### The data ###

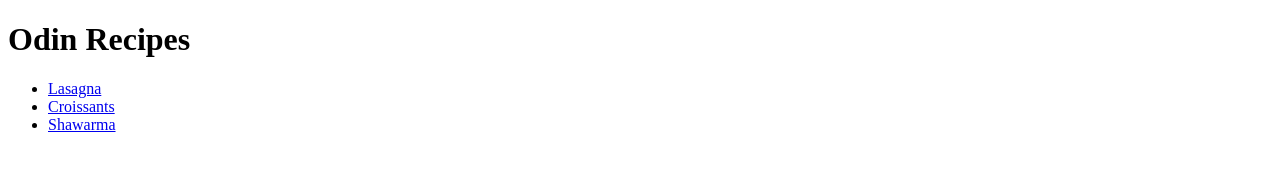
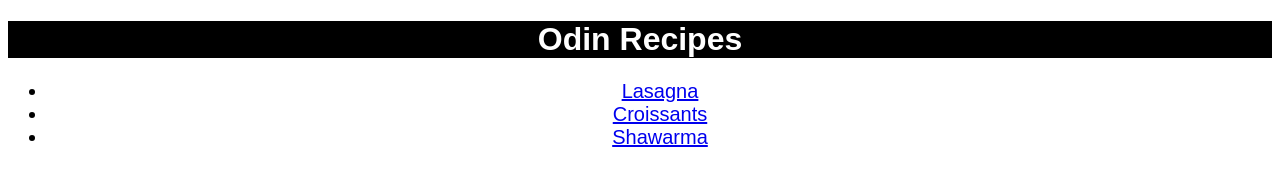
Before and after one commit to abdelrahman357/odin-recipes, a plain HTML site: page index.html in a window 1280 px wide. Drawn offline with Linux system fonts and the light colour scheme.

Commit message:
Add basic style

```diff
--- a/index.html
+++ b/index.html
@@ -3,6 +3,7 @@
     <head>
         <meta charset="UTF-8">
         <title>Odin Recipes</title>
+        <link rel="stylesheet" href="style.css">
     </head>
     <body>
         <h1>Odin Recipes</h1>
--- /dev/null
+++ b/recipes/styles.css
@@ -0,0 +1,15 @@
+* {
+    font-family: Arial, Helvetica, sans-serif;
+}
+
+h1,
+h2,
+h3 {
+    background-color: black;
+    color: white;
+    text-align: center;
+}
+img {
+    width: 400px;
+    height: auto;
+}
--- /dev/null
+++ b/style.css
@@ -0,0 +1,12 @@
+* {
+    font-family: Arial, Helvetica, sans-serif;
+}
+h1 {
+    text-align: center;
+    background-color: black;
+    color: white;
+}
+ul li {
+    text-align: center;
+    font-size: 20px;
+}
```
Also changed, not shown: recipes/lasagna.html (+1 -0 lines), recipes/shawarma.html (+1 -0 lines).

###

● What you need to do: In your copy, include every record word for word but no pictures.

● Solution:
Before and after one commit to abdelrahman357/odin-recipes, a plain HTML site: page index.html in a window 1280 px wide. Drawn offline with Linux system fonts and the light colour scheme.

Commit message:
Add basic style

```diff
--- a/index.html
+++ b/index.html
@@ -3,6 +3,7 @@
     <head>
         <meta charset="UTF-8">
         <title>Odin Recipes</title>
+        <link rel="stylesheet" href="style.css">
     </head>
     <body>
         <h1>Odin Recipes</h1>
--- /dev/null
+++ b/recipes/styles.css
@@ -0,0 +1,15 @@
+* {
+    font-family: Arial, Helvetica, sans-serif;
+}
+
+h1,
+h2,
+h3 {
+    background-color: black;
+    color: white;
+    text-align: center;
+}
+img {
+    width: 400px;
+    height: auto;
+}
--- /dev/null
+++ b/style.css
@@ -0,0 +1,12 @@
+* {
+    font-family: Arial, Helvetica, sans-serif;
+}
+h1 {
+    text-align: center;
+    background-color: black;
+    color: white;
+}
+ul li {
+    text-align: center;
+    font-size: 20px;
+}
```
Also changed, not shown: recipes/lasagna.html (+1 -0 lines), recipes/shawarma.html (+1 -0 lines).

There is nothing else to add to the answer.